**Work instructions**
Search the listing for the word "background" and return each line that contains it.
──────── Material shown
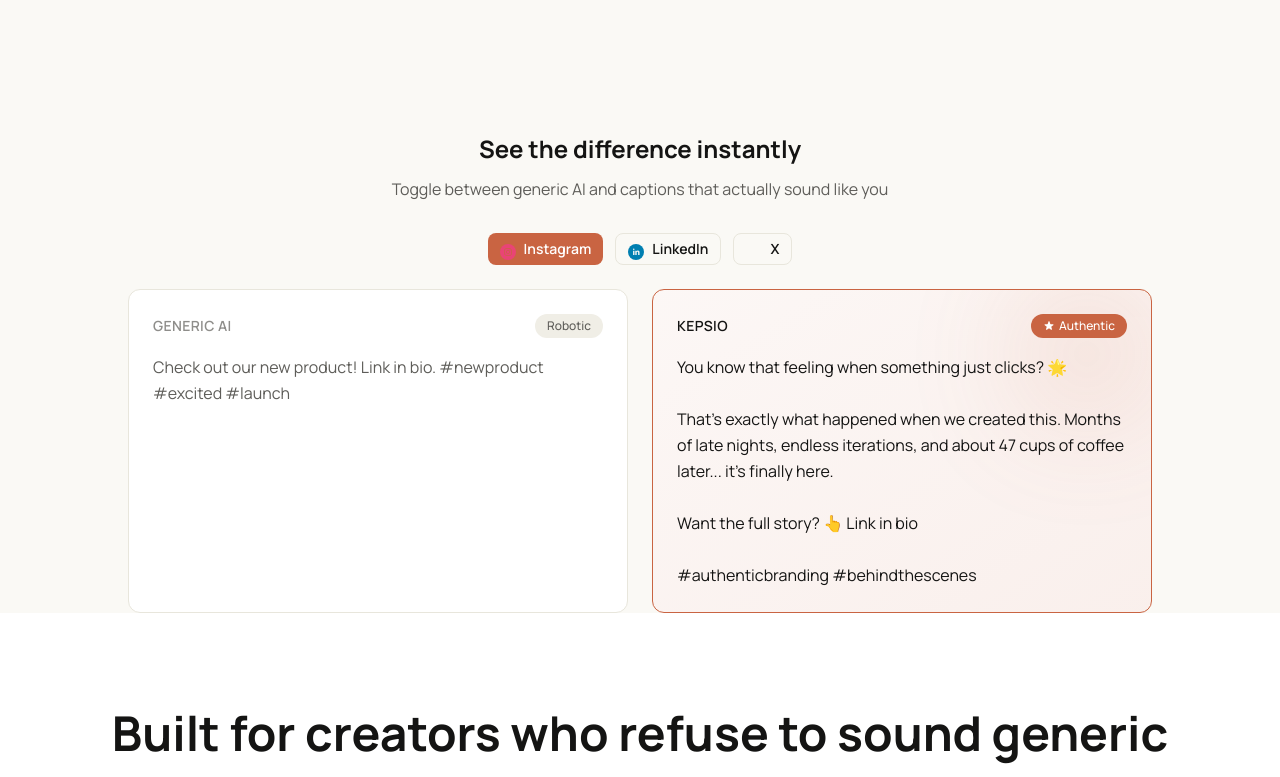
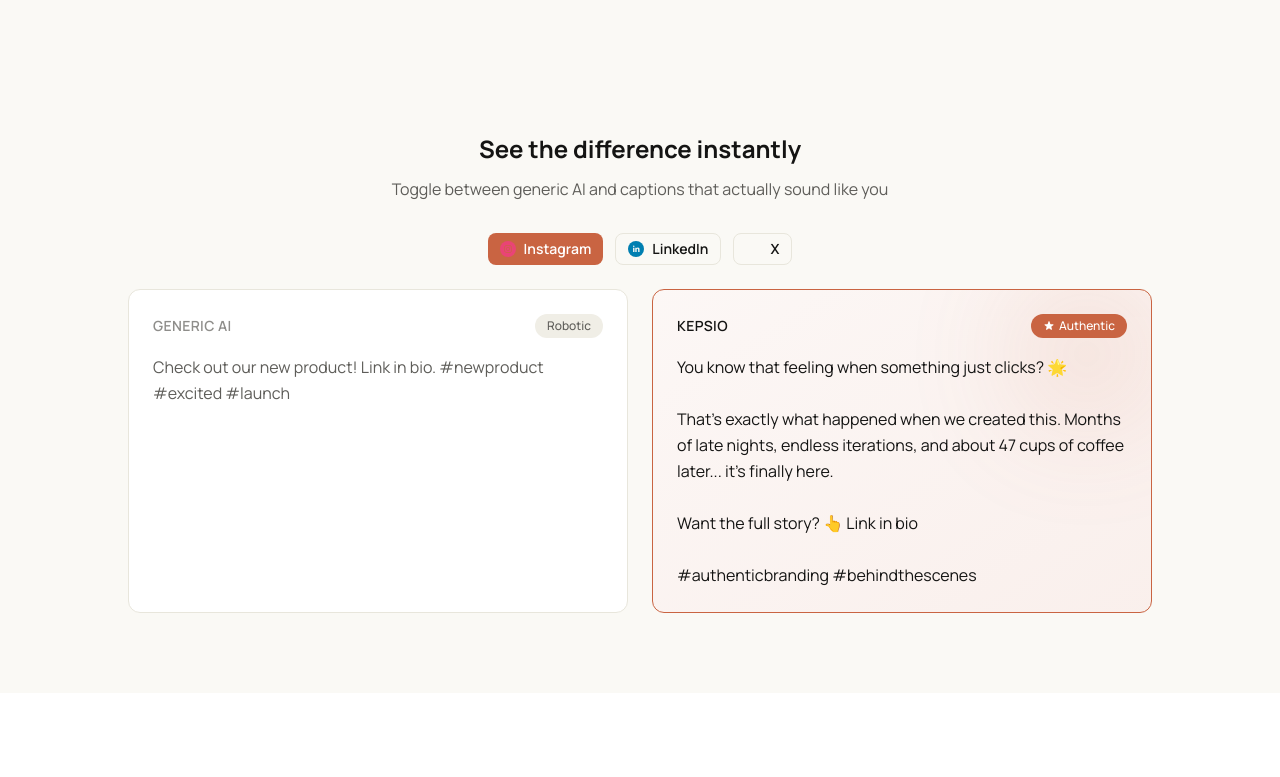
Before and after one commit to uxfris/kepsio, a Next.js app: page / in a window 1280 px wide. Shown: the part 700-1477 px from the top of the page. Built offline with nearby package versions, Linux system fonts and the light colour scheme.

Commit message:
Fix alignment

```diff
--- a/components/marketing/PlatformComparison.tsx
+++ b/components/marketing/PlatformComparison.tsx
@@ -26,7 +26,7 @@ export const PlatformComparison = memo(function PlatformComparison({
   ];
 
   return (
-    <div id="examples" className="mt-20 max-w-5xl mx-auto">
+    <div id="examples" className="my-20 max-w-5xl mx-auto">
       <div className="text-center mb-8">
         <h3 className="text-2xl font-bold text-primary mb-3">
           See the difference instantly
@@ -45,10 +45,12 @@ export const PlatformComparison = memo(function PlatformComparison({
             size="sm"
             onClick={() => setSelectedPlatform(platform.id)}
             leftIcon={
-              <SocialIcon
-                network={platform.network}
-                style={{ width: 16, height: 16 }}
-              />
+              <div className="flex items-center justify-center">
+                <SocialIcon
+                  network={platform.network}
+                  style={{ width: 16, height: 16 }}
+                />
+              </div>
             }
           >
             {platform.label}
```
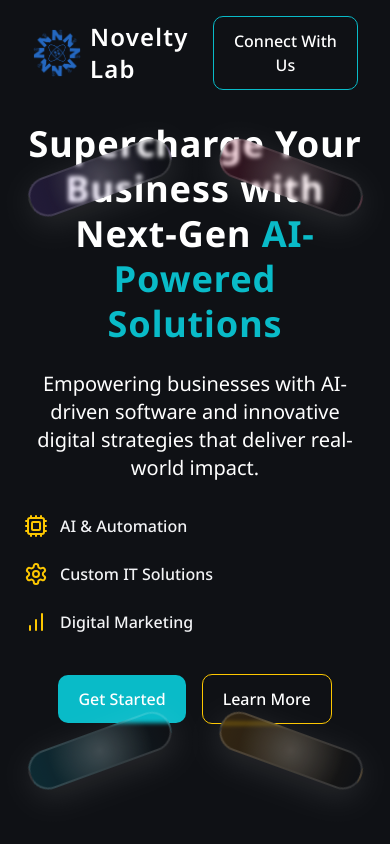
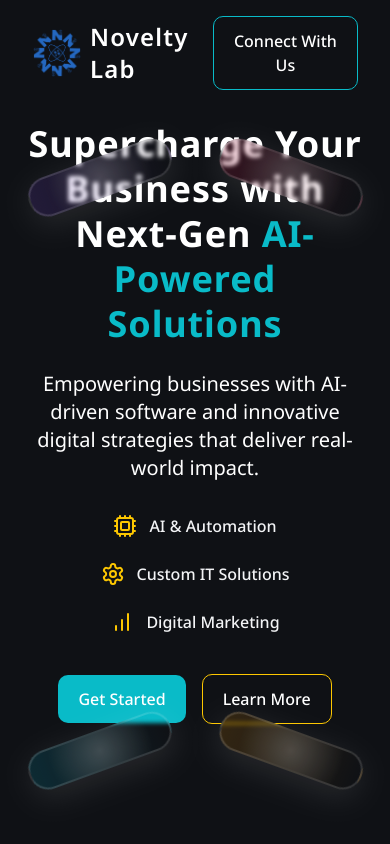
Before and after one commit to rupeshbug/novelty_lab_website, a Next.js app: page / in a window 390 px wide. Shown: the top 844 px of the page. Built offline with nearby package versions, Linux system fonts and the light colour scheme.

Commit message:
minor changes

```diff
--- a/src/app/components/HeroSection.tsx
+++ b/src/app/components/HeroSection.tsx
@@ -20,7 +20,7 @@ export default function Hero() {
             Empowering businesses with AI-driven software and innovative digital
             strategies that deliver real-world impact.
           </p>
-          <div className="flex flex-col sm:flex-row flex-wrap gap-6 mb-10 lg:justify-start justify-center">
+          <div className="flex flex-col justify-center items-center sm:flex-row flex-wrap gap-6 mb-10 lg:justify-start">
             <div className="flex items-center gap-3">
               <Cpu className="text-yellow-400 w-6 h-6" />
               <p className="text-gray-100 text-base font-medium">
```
────────────────
──────── Material shown
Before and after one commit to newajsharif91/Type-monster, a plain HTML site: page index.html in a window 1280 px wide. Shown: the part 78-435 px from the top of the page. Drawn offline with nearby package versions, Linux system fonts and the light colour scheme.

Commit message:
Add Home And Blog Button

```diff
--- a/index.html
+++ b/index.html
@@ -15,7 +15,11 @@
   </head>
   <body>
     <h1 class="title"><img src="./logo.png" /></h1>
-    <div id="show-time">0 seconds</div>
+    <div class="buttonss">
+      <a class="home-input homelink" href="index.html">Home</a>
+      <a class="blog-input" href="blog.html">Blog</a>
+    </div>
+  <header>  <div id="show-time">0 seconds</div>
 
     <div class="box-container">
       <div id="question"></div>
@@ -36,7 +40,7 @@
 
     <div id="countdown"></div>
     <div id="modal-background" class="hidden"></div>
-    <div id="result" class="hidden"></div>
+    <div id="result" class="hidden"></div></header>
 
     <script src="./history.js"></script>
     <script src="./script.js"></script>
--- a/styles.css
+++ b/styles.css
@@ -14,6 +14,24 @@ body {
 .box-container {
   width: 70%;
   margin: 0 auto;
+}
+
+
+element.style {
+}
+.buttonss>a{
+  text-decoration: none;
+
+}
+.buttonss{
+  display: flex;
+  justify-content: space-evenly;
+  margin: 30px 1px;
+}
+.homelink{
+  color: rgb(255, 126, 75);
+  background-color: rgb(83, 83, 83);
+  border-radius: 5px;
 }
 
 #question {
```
────────────────
**Exercise response**
     <div id="modal-background" class="hidden"></div>
+  background-color: rgb(83, 83, 83);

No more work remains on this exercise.